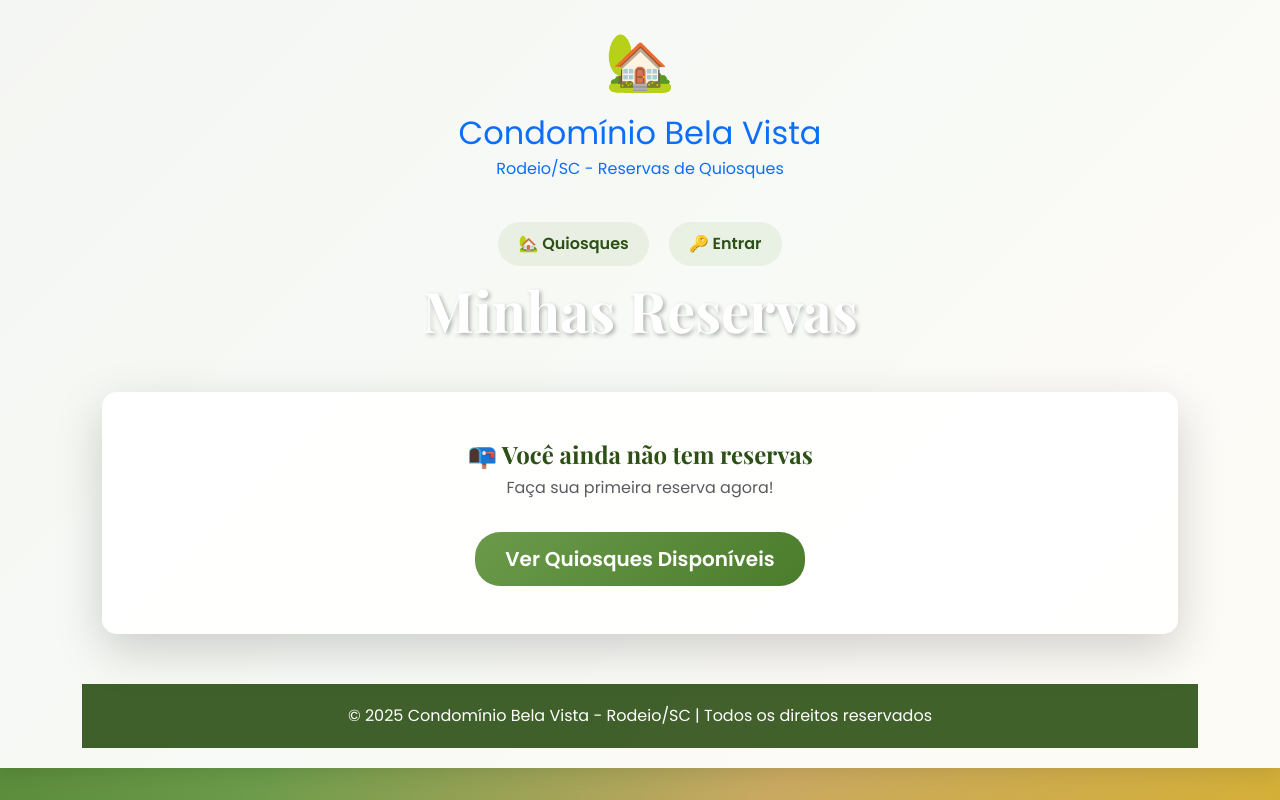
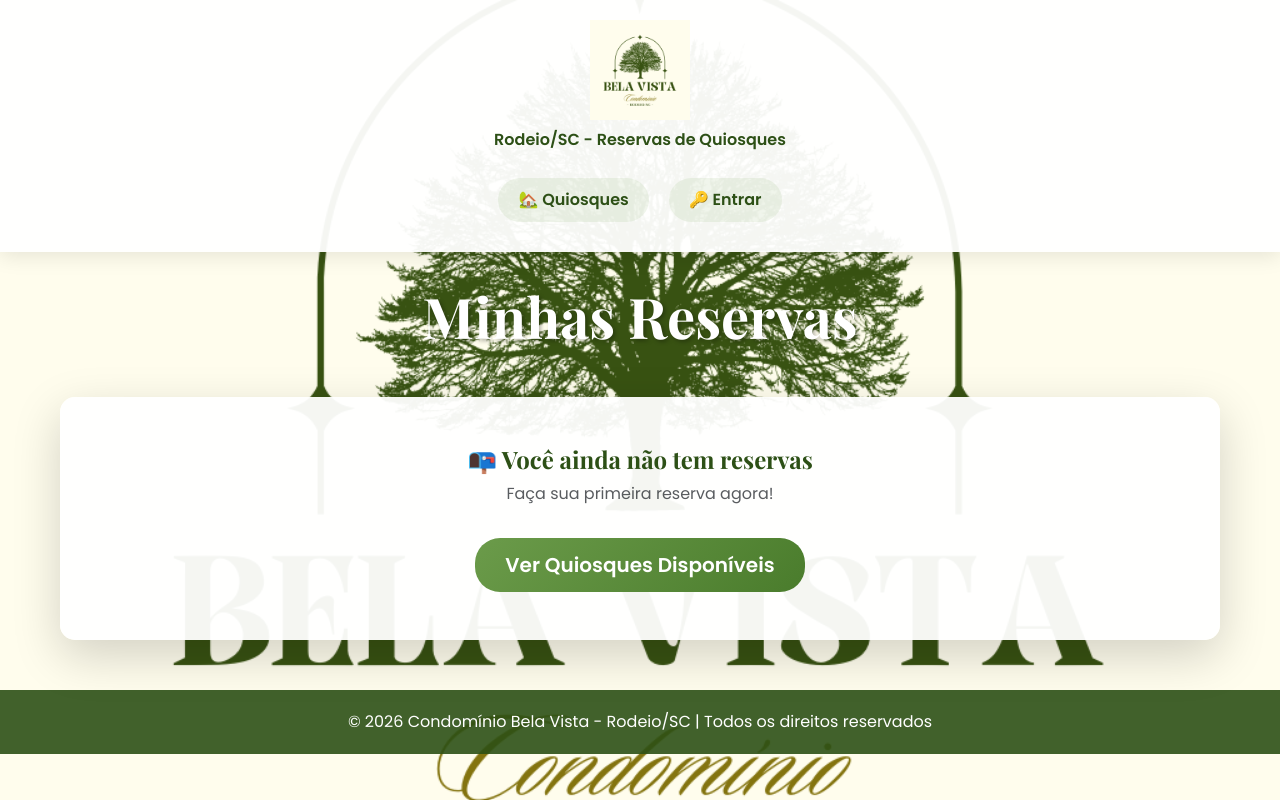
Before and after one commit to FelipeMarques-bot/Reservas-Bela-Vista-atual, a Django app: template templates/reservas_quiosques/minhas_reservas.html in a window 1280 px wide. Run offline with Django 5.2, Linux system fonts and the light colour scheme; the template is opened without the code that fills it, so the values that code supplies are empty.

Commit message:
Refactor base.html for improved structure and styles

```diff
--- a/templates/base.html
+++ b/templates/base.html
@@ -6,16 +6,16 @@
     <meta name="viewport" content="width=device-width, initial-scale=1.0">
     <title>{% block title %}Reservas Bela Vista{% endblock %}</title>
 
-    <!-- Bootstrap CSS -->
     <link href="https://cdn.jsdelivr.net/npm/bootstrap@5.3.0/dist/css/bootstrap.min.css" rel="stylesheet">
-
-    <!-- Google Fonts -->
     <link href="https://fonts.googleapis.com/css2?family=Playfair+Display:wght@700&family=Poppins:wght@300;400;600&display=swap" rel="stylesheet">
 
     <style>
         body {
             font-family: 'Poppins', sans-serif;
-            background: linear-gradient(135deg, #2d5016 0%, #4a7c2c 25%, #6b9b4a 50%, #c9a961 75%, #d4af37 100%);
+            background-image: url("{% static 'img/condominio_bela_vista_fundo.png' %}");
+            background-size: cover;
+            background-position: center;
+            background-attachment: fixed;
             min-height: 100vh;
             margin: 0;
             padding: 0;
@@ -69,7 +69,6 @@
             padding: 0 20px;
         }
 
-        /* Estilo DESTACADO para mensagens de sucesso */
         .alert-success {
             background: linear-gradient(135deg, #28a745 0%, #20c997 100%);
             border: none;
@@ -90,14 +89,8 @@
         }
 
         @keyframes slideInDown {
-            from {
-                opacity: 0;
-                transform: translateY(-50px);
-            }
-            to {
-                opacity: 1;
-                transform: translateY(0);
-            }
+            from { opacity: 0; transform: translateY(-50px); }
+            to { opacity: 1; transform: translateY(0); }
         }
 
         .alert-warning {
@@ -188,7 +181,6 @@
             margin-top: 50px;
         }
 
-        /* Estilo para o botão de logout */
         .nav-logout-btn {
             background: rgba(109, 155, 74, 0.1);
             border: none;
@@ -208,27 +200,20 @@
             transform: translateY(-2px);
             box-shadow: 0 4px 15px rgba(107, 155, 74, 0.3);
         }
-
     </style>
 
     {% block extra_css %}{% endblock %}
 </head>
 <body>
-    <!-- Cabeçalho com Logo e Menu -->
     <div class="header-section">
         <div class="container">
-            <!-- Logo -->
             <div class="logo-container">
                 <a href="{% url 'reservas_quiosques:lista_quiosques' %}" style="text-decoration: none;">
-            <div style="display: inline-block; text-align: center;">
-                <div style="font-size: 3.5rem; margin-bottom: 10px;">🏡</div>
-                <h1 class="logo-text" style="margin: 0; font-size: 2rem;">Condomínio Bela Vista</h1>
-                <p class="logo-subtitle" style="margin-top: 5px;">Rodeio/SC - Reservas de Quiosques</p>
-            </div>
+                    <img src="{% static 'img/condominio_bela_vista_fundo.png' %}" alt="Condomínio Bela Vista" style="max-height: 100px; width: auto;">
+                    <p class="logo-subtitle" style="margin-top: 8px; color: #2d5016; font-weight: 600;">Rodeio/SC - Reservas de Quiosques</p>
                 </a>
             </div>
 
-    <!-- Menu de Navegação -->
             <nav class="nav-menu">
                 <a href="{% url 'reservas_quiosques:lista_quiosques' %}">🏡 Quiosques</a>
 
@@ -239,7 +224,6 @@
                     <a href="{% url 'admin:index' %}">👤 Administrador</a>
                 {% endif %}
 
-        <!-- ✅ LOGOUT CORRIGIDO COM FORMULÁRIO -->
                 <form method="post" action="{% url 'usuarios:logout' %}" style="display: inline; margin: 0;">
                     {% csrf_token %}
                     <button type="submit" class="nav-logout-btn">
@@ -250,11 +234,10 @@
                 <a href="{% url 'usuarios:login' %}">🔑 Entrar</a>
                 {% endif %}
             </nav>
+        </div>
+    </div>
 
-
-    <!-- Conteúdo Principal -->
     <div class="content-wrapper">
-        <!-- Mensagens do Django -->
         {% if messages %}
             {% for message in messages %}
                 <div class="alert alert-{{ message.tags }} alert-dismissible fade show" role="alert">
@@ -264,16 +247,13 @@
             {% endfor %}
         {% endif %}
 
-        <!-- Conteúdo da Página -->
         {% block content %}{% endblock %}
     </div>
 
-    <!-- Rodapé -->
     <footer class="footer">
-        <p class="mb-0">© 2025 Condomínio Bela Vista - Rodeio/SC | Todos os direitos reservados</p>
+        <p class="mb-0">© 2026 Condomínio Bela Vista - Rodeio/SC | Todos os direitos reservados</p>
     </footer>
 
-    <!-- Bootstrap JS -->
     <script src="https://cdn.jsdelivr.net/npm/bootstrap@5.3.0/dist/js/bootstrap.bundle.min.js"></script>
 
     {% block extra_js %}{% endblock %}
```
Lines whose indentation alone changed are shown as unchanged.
****************
TO DO: Could you give all the records again, exactly, minus the pictures?

RESPONSE TO THE EXERCISE:
Before and after one commit to FelipeMarques-bot/Reservas-Bela-Vista-atual, a Django app: template templates/reservas_quiosques/minhas_reservas.html in a window 1280 px wide. Run offline with Django 5.2, Linux system fonts and the light colour scheme; the template is opened without the code that fills it, so the values that code supplies are empty.

Commit message:
Refactor base.html for improved structure and styles

```diff
--- a/templates/base.html
+++ b/templates/base.html
@@ -6,16 +6,16 @@
     <meta name="viewport" content="width=device-width, initial-scale=1.0">
     <title>{% block title %}Reservas Bela Vista{% endblock %}</title>
 
-    <!-- Bootstrap CSS -->
     <link href="https://cdn.jsdelivr.net/npm/bootstrap@5.3.0/dist/css/bootstrap.min.css" rel="stylesheet">
-
-    <!-- Google Fonts -->
     <link href="https://fonts.googleapis.com/css2?family=Playfair+Display:wght@700&family=Poppins:wght@300;400;600&display=swap" rel="stylesheet">
 
     <style>
         body {
             font-family: 'Poppins', sans-serif;
-            background: linear-gradient(135deg, #2d5016 0%, #4a7c2c 25%, #6b9b4a 50%, #c9a961 75%, #d4af37 100%);
+            background-image: url("{% static 'img/condominio_bela_vista_fundo.png' %}");
+            background-size: cover;
+            background-position: center;
+            background-attachment: fixed;
             min-height: 100vh;
             margin: 0;
             padding: 0;
@@ -69,7 +69,6 @@
             padding: 0 20px;
         }
 
-        /* Estilo DESTACADO para mensagens de sucesso */
         .alert-success {
             background: linear-gradient(135deg, #28a745 0%, #20c997 100%);
             border: none;
@@ -90,14 +89,8 @@
         }
 
         @keyframes slideInDown {
-            from {
-                opacity: 0;
-                transform: translateY(-50px);
-            }
-            to {
-                opacity: 1;
-                transform: translateY(0);
-            }
+            from { opacity: 0; transform: translateY(-50px); }
+            to { opacity: 1; transform: translateY(0); }
         }
 
         .alert-warning {
@@ -188,7 +181,6 @@
             margin-top: 50px;
         }
 
-        /* Estilo para o botão de logout */
         .nav-logout-btn {
             background: rgba(109, 155, 74, 0.1);
             border: none;
@@ -208,27 +200,20 @@
             transform: translateY(-2px);
             box-shadow: 0 4px 15px rgba(107, 155, 74, 0.3);
         }
-
     </style>
 
     {% block extra_css %}{% endblock %}
 </head>
 <body>
-    <!-- Cabeçalho com Logo e Menu -->
     <div class="header-section">
         <div class="container">
-            <!-- Logo -->
             <div class="logo-container">
                 <a href="{% url 'reservas_quiosques:lista_quiosques' %}" style="text-decoration: none;">
-            <div style="display: inline-block; text-align: center;">
-                <div style="font-size: 3.5rem; margin-bottom: 10px;">🏡</div>
-                <h1 class="logo-text" style="margin: 0; font-size: 2rem;">Condomínio Bela Vista</h1>
-                <p class="logo-subtitle" style="margin-top: 5px;">Rodeio/SC - Reservas de Quiosques</p>
-            </div>
+                    <img src="{% static 'img/condominio_bela_vista_fundo.png' %}" alt="Condomínio Bela Vista" style="max-height: 100px; width: auto;">
+                    <p class="logo-subtitle" style="margin-top: 8px; color: #2d5016; font-weight: 600;">Rodeio/SC - Reservas de Quiosques</p>
                 </a>
             </div>
 
-    <!-- Menu de Navegação -->
             <nav class="nav-menu">
                 <a href="{% url 'reservas_quiosques:lista_quiosques' %}">🏡 Quiosques</a>
 
@@ -239,7 +224,6 @@
                     <a href="{% url 'admin:index' %}">👤 Administrador</a>
                 {% endif %}
 
-        <!-- ✅ LOGOUT CORRIGIDO COM FORMULÁRIO -->
                 <form method="post" action="{% url 'usuarios:logout' %}" style="display: inline; margin: 0;">
                     {% csrf_token %}
                     <button type="submit" class="nav-logout-btn">
@@ -250,11 +234,10 @@
                 <a href="{% url 'usuarios:login' %}">🔑 Entrar</a>
                 {% endif %}
             </nav>
+        </div>
+    </div>
 
-
-    <!-- Conteúdo Principal -->
     <div class="content-wrapper">
-        <!-- Mensagens do Django -->
         {% if messages %}
             {% for message in messages %}
                 <div class="alert alert-{{ message.tags }} alert-dismissible fade show" role="alert">
@@ -264,16 +247,13 @@
             {% endfor %}
         {% endif %}
 
-        <!-- Conteúdo da Página -->
         {% block content %}{% endblock %}
     </div>
 
-    <!-- Rodapé -->
     <footer class="footer">
-        <p class="mb-0">© 2025 Condomínio Bela Vista - Rodeio/SC | Todos os direitos reservados</p>
+        <p class="mb-0">© 2026 Condomínio Bela Vista - Rodeio/SC | Todos os direitos reservados</p>
     </footer>
 
-    <!-- Bootstrap JS -->
     <script src="https://cdn.jsdelivr.net/npm/bootstrap@5.3.0/dist/js/bootstrap.bundle.min.js"></script>
 
     {% block extra_js %}{% endblock %}
```
Lines whose indentation alone changed are shown as unchanged.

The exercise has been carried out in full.